## TASK PROMPT
Copy every line of the records exactly, without including the images.

════════════════════

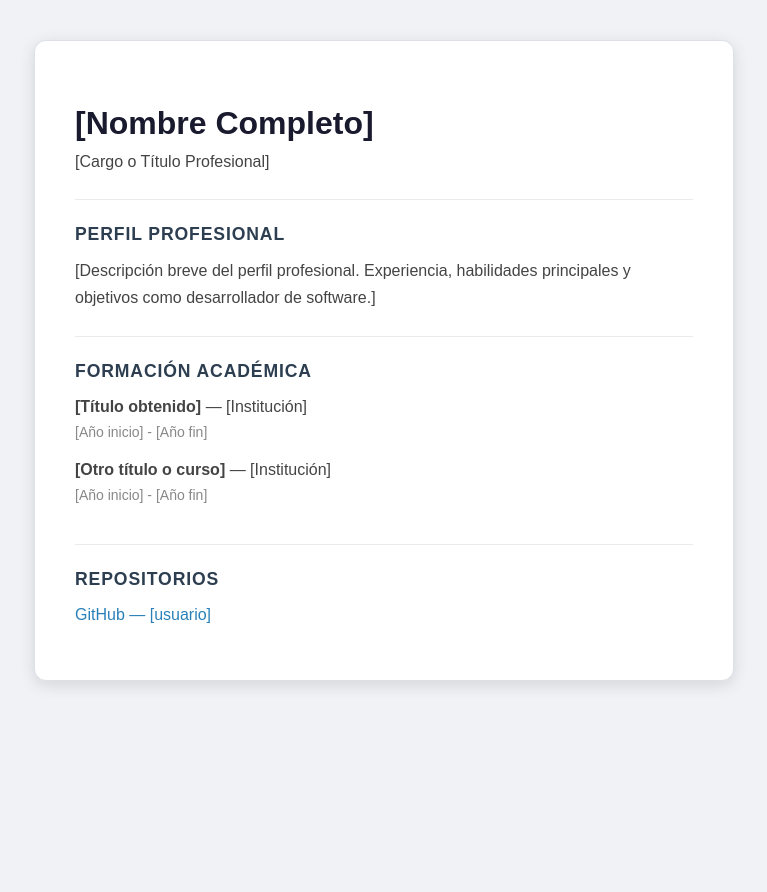
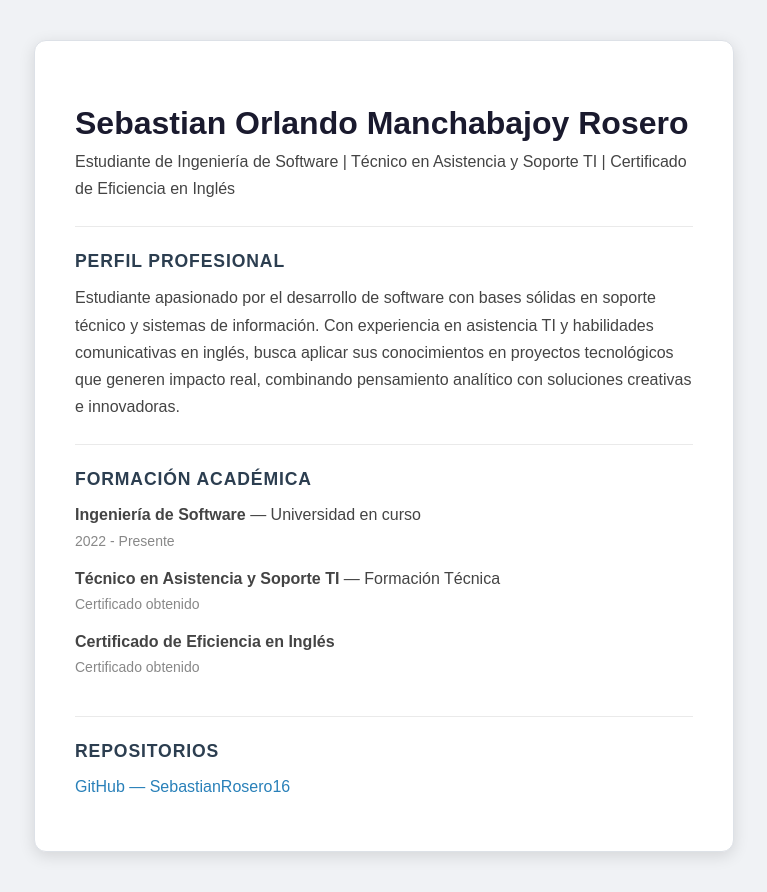
Before and after one commit to StevenInsuasti/TrabajoDjango, a Django app: page /dev2/ in a window 1280 px wide. Shown: the whole page, without its empty margins (256-1023 px from the left). Before the commit the page ends 687 px from the top, so only its background shows below. Run offline with Django 5.2, Linux system fonts and the light colour scheme.

Commit message:
feat(dev2): actualizar hoja de vida con datos reales de Sebastian Manchabajoy

```diff
--- a/dev2/templates/dev2/hoja_vida.html
+++ b/dev2/templates/dev2/hoja_vida.html
@@ -4,22 +4,23 @@
 <head>
     <meta charset="UTF-8">
     <meta name="viewport" content="width=device-width, initial-scale=1.0">
-    <title>Hoja de Vida - Dev2</title>
+    <title>Hoja de Vida - Sebastian Manchabajoy</title>
     <link rel="stylesheet" href="{% static 'dev2/style.css' %}">
 </head>
 <body>
     <div class="card">
 
         <section class="seccion">
-            <h1 class="nombre">[Nombre Completo]</h1>
-            <p class="cargo">[Cargo o Título Profesional]</p>
+            <h1 class="nombre">Sebastian Orlando Manchabajoy Rosero</h1>
+            <p class="cargo">Estudiante de Ingeniería de Software | Técnico en Asistencia y Soporte TI | Certificado de Eficiencia en Inglés</p>
         </section>
 
         <section class="seccion">
             <h2>Perfil Profesional</h2>
             <p>
-                [Descripción breve del perfil profesional. Experiencia, habilidades principales
-                y objetivos como desarrollador de software.]
+                Estudiante apasionado por el desarrollo de software con bases sólidas en soporte técnico y sistemas de información.
+                Con experiencia en asistencia TI y habilidades comunicativas en inglés, busca aplicar sus conocimientos en
+                proyectos tecnológicos que generen impacto real, combinando pensamiento analítico con soluciones creativas e innovadoras.
             </p>
         </section>
 
@@ -27,12 +28,16 @@
             <h2>Formación Académica</h2>
             <ul>
                 <li>
-                    <strong>[Título obtenido]</strong> — [Institución]<br>
-                    <span>[Año inicio] - [Año fin]</span>
+                    <strong>Ingeniería de Software</strong> — Universidad en curso<br>
+                    <span>2022 - Presente</span>
                 </li>
                 <li>
-                    <strong>[Otro título o curso]</strong> — [Institución]<br>
-                    <span>[Año inicio] - [Año fin]</span>
+                    <strong>Técnico en Asistencia y Soporte TI</strong> — Formación Técnica<br>
+                    <span>Certificado obtenido</span>
+                </li>
+                <li>
+                    <strong>Certificado de Eficiencia en Inglés</strong><br>
+                    <span>Certificado obtenido</span>
                 </li>
             </ul>
         </section>
@@ -40,7 +45,7 @@
         <section class="seccion">
             <h2>Repositorios</h2>
             <ul>
-                <li><a href="https://github.com/[usuario]" target="_blank">GitHub — [usuario]</a></li>
+                <li><a href="https://github.com/SebastianRosero16" target="_blank">GitHub — SebastianRosero16</a></li>
             </ul>
         </section>
 
```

════════════════════

## RESPONSE FOR THIS EXERCISE
Before and after one commit to StevenInsuasti/TrabajoDjango, a Django app: page /dev2/ in a window 1280 px wide. Shown: the whole page, without its empty margins (256-1023 px from the left). Before the commit the page ends 687 px from the top, so only its background shows below. Run offline with Django 5.2, Linux system fonts and the light colour scheme.

Commit message:
feat(dev2): actualizar hoja de vida con datos reales de Sebastian Manchabajoy

```diff
--- a/dev2/templates/dev2/hoja_vida.html
+++ b/dev2/templates/dev2/hoja_vida.html
@@ -4,22 +4,23 @@
 <head>
     <meta charset="UTF-8">
     <meta name="viewport" content="width=device-width, initial-scale=1.0">
-    <title>Hoja de Vida - Dev2</title>
+    <title>Hoja de Vida - Sebastian Manchabajoy</title>
     <link rel="stylesheet" href="{% static 'dev2/style.css' %}">
 </head>
 <body>
     <div class="card">
 
         <section class="seccion">
-            <h1 class="nombre">[Nombre Completo]</h1>
-            <p class="cargo">[Cargo o Título Profesional]</p>
+            <h1 class="nombre">Sebastian Orlando Manchabajoy Rosero</h1>
+            <p class="cargo">Estudiante de Ingeniería de Software | Técnico en Asistencia y Soporte TI | Certificado de Eficiencia en Inglés</p>
         </section>
 
         <section class="seccion">
             <h2>Perfil Profesional</h2>
             <p>
-                [Descripción breve del perfil profesional. Experiencia, habilidades principales
-                y objetivos como desarrollador de software.]
+                Estudiante apasionado por el desarrollo de software con bases sólidas en soporte técnico y sistemas de información.
+                Con experiencia en asistencia TI y habilidades comunicativas en inglés, busca aplicar sus conocimientos en
+                proyectos tecnológicos que generen impacto real, combinando pensamiento analítico con soluciones creativas e innovadoras.
             </p>
         </section>
 
@@ -27,12 +28,16 @@
             <h2>Formación Académica</h2>
             <ul>
                 <li>
-                    <strong>[Título obtenido]</strong> — [Institución]<br>
-                    <span>[Año inicio] - [Año fin]</span>
+                    <strong>Ingeniería de Software</strong> — Universidad en curso<br>
+                    <span>2022 - Presente</span>
                 </li>
                 <li>
-                    <strong>[Otro título o curso]</strong> — [Institución]<br>
-                    <span>[Año inicio] - [Año fin]</span>
+                    <strong>Técnico en Asistencia y Soporte TI</strong> — Formación Técnica<br>
+                    <span>Certificado obtenido</span>
+                </li>
+                <li>
+                    <strong>Certificado de Eficiencia en Inglés</strong><br>
+                    <span>Certificado obtenido</span>
                 </li>
             </ul>
         </section>
@@ -40,7 +45,7 @@
         <section class="seccion">
             <h2>Repositorios</h2>
             <ul>
-                <li><a href="https://github.com/[usuario]" target="_blank">GitHub — [usuario]</a></li>
+                <li><a href="https://github.com/SebastianRosero16" target="_blank">GitHub — SebastianRosero16</a></li>
             </ul>
         </section>
 
```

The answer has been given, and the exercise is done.